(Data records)
╔══
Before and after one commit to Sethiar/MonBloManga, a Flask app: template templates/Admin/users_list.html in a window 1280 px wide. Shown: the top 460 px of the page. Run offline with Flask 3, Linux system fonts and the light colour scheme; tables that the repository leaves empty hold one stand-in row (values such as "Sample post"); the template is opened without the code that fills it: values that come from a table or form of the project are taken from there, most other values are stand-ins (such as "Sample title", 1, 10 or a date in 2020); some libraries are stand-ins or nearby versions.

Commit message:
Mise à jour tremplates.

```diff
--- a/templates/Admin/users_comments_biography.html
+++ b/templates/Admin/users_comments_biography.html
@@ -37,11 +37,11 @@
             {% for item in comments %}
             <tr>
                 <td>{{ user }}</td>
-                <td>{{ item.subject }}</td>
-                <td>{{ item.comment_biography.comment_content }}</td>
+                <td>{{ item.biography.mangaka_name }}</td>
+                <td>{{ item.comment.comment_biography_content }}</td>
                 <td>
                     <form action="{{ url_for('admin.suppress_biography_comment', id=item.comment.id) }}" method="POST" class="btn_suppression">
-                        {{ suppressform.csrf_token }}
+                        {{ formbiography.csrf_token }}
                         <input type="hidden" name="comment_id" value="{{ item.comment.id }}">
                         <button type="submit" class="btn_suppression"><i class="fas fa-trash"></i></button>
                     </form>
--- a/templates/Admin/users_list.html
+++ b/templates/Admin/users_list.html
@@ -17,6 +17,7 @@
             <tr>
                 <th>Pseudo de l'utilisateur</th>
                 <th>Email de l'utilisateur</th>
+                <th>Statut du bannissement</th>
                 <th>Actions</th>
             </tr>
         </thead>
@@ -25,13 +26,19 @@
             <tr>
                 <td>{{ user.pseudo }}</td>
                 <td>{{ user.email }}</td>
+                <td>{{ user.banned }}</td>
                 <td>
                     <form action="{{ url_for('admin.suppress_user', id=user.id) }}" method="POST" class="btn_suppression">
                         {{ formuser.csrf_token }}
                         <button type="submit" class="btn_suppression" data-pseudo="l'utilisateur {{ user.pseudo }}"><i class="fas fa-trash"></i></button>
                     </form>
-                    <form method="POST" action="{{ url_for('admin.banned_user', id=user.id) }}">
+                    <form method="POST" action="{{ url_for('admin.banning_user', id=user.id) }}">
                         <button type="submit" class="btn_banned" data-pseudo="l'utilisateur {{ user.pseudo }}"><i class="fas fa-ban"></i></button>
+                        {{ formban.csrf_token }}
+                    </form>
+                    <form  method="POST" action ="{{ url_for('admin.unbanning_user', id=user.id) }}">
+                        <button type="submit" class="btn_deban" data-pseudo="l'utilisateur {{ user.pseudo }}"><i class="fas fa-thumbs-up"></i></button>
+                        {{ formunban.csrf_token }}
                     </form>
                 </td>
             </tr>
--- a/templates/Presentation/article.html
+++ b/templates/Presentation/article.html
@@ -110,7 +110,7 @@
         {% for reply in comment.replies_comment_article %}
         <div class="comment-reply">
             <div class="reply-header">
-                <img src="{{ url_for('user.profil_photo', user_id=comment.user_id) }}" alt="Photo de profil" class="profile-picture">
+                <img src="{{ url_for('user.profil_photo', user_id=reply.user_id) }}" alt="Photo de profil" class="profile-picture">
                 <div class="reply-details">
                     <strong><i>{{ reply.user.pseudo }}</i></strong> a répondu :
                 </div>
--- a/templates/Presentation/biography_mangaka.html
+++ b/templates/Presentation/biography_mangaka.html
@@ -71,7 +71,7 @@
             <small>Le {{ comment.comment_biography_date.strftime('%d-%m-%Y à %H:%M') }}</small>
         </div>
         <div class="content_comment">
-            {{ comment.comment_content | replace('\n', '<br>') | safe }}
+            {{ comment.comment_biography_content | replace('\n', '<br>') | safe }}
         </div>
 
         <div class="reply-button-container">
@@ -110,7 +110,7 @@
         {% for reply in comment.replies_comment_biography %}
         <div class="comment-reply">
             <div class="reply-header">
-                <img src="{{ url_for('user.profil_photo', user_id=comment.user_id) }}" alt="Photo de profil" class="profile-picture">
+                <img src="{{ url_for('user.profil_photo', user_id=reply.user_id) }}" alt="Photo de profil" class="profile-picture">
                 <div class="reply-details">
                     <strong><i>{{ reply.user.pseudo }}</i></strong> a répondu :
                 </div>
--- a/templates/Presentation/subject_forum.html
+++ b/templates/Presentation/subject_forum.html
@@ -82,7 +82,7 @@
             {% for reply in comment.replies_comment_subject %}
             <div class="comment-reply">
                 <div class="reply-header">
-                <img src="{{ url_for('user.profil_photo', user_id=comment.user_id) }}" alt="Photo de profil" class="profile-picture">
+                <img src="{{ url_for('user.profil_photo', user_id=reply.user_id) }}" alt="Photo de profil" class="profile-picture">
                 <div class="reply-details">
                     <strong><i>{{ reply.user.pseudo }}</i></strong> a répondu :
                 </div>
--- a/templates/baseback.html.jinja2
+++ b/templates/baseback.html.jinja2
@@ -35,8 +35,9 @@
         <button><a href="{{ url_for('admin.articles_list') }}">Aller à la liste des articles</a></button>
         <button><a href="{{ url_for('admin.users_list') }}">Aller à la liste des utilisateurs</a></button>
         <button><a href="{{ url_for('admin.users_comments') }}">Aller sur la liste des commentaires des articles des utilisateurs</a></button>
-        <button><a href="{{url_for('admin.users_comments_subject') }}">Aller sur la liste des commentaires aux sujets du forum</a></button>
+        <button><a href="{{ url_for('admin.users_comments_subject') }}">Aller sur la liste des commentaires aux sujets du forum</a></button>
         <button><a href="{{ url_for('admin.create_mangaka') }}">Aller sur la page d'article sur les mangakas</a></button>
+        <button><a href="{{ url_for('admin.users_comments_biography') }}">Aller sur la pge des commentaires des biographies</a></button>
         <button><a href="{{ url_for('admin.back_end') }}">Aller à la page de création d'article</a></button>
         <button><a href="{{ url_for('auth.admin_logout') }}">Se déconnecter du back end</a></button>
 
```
╚══
◆ **WORK INSTRUCTION**:
Every entry, from the first line to the last, should be retyped exactly.

◆ **ANSWER SECTION**:
Before and after one commit to Sethiar/MonBloManga, a Flask app: template templates/Admin/users_list.html in a window 1280 px wide. Shown: the top 460 px of the page. Run offline with Flask 3, Linux system fonts and the light colour scheme; tables that the repository leaves empty hold one stand-in row (values such as "Sample post"); the template is opened without the code that fills it: values that come from a table or form of the project are taken from there, most other values are stand-ins (such as "Sample title", 1, 10 or a date in 2020); some libraries are stand-ins or nearby versions.

Commit message:
Mise à jour tremplates.

```diff
--- a/templates/Admin/users_comments_biography.html
+++ b/templates/Admin/users_comments_biography.html
@@ -37,11 +37,11 @@
             {% for item in comments %}
             <tr>
                 <td>{{ user }}</td>
-                <td>{{ item.subject }}</td>
-                <td>{{ item.comment_biography.comment_content }}</td>
+                <td>{{ item.biography.mangaka_name }}</td>
+                <td>{{ item.comment.comment_biography_content }}</td>
                 <td>
                     <form action="{{ url_for('admin.suppress_biography_comment', id=item.comment.id) }}" method="POST" class="btn_suppression">
-                        {{ suppressform.csrf_token }}
+                        {{ formbiography.csrf_token }}
                         <input type="hidden" name="comment_id" value="{{ item.comment.id }}">
                         <button type="submit" class="btn_suppression"><i class="fas fa-trash"></i></button>
                     </form>
--- a/templates/Admin/users_list.html
+++ b/templates/Admin/users_list.html
@@ -17,6 +17,7 @@
             <tr>
                 <th>Pseudo de l'utilisateur</th>
                 <th>Email de l'utilisateur</th>
+                <th>Statut du bannissement</th>
                 <th>Actions</th>
             </tr>
         </thead>
@@ -25,13 +26,19 @@
             <tr>
                 <td>{{ user.pseudo }}</td>
                 <td>{{ user.email }}</td>
+                <td>{{ user.banned }}</td>
                 <td>
                     <form action="{{ url_for('admin.suppress_user', id=user.id) }}" method="POST" class="btn_suppression">
                         {{ formuser.csrf_token }}
                         <button type="submit" class="btn_suppression" data-pseudo="l'utilisateur {{ user.pseudo }}"><i class="fas fa-trash"></i></button>
                     </form>
-                    <form method="POST" action="{{ url_for('admin.banned_user', id=user.id) }}">
+                    <form method="POST" action="{{ url_for('admin.banning_user', id=user.id) }}">
                         <button type="submit" class="btn_banned" data-pseudo="l'utilisateur {{ user.pseudo }}"><i class="fas fa-ban"></i></button>
+                        {{ formban.csrf_token }}
+                    </form>
+                    <form  method="POST" action ="{{ url_for('admin.unbanning_user', id=user.id) }}">
+                        <button type="submit" class="btn_deban" data-pseudo="l'utilisateur {{ user.pseudo }}"><i class="fas fa-thumbs-up"></i></button>
+                        {{ formunban.csrf_token }}
                     </form>
                 </td>
             </tr>
--- a/templates/Presentation/article.html
+++ b/templates/Presentation/article.html
@@ -110,7 +110,7 @@
         {% for reply in comment.replies_comment_article %}
         <div class="comment-reply">
             <div class="reply-header">
-                <img src="{{ url_for('user.profil_photo', user_id=comment.user_id) }}" alt="Photo de profil" class="profile-picture">
+                <img src="{{ url_for('user.profil_photo', user_id=reply.user_id) }}" alt="Photo de profil" class="profile-picture">
                 <div class="reply-details">
                     <strong><i>{{ reply.user.pseudo }}</i></strong> a répondu :
                 </div>
--- a/templates/Presentation/biography_mangaka.html
+++ b/templates/Presentation/biography_mangaka.html
@@ -71,7 +71,7 @@
             <small>Le {{ comment.comment_biography_date.strftime('%d-%m-%Y à %H:%M') }}</small>
         </div>
         <div class="content_comment">
-            {{ comment.comment_content | replace('\n', '<br>') | safe }}
+            {{ comment.comment_biography_content | replace('\n', '<br>') | safe }}
         </div>
 
         <div class="reply-button-container">
@@ -110,7 +110,7 @@
         {% for reply in comment.replies_comment_biography %}
         <div class="comment-reply">
             <div class="reply-header">
-                <img src="{{ url_for('user.profil_photo', user_id=comment.user_id) }}" alt="Photo de profil" class="profile-picture">
+                <img src="{{ url_for('user.profil_photo', user_id=reply.user_id) }}" alt="Photo de profil" class="profile-picture">
                 <div class="reply-details">
                     <strong><i>{{ reply.user.pseudo }}</i></strong> a répondu :
                 </div>
--- a/templates/Presentation/subject_forum.html
+++ b/templates/Presentation/subject_forum.html
@@ -82,7 +82,7 @@
             {% for reply in comment.replies_comment_subject %}
             <div class="comment-reply">
                 <div class="reply-header">
-                <img src="{{ url_for('user.profil_photo', user_id=comment.user_id) }}" alt="Photo de profil" class="profile-picture">
+                <img src="{{ url_for('user.profil_photo', user_id=reply.user_id) }}" alt="Photo de profil" class="profile-picture">
                 <div class="reply-details">
                     <strong><i>{{ reply.user.pseudo }}</i></strong> a répondu :
                 </div>
--- a/templates/baseback.html.jinja2
+++ b/templates/baseback.html.jinja2
@@ -35,8 +35,9 @@
         <button><a href="{{ url_for('admin.articles_list') }}">Aller à la liste des articles</a></button>
         <button><a href="{{ url_for('admin.users_list') }}">Aller à la liste des utilisateurs</a></button>
         <button><a href="{{ url_for('admin.users_comments') }}">Aller sur la liste des commentaires des articles des utilisateurs</a></button>
-        <button><a href="{{url_for('admin.users_comments_subject') }}">Aller sur la liste des commentaires aux sujets du forum</a></button>
+        <button><a href="{{ url_for('admin.users_comments_subject') }}">Aller sur la liste des commentaires aux sujets du forum</a></button>
         <button><a href="{{ url_for('admin.create_mangaka') }}">Aller sur la page d'article sur les mangakas</a></button>
+        <button><a href="{{ url_for('admin.users_comments_biography') }}">Aller sur la pge des commentaires des biographies</a></button>
         <button><a href="{{ url_for('admin.back_end') }}">Aller à la page de création d'article</a></button>
         <button><a href="{{ url_for('auth.admin_logout') }}">Se déconnecter du back end</a></button>
 
```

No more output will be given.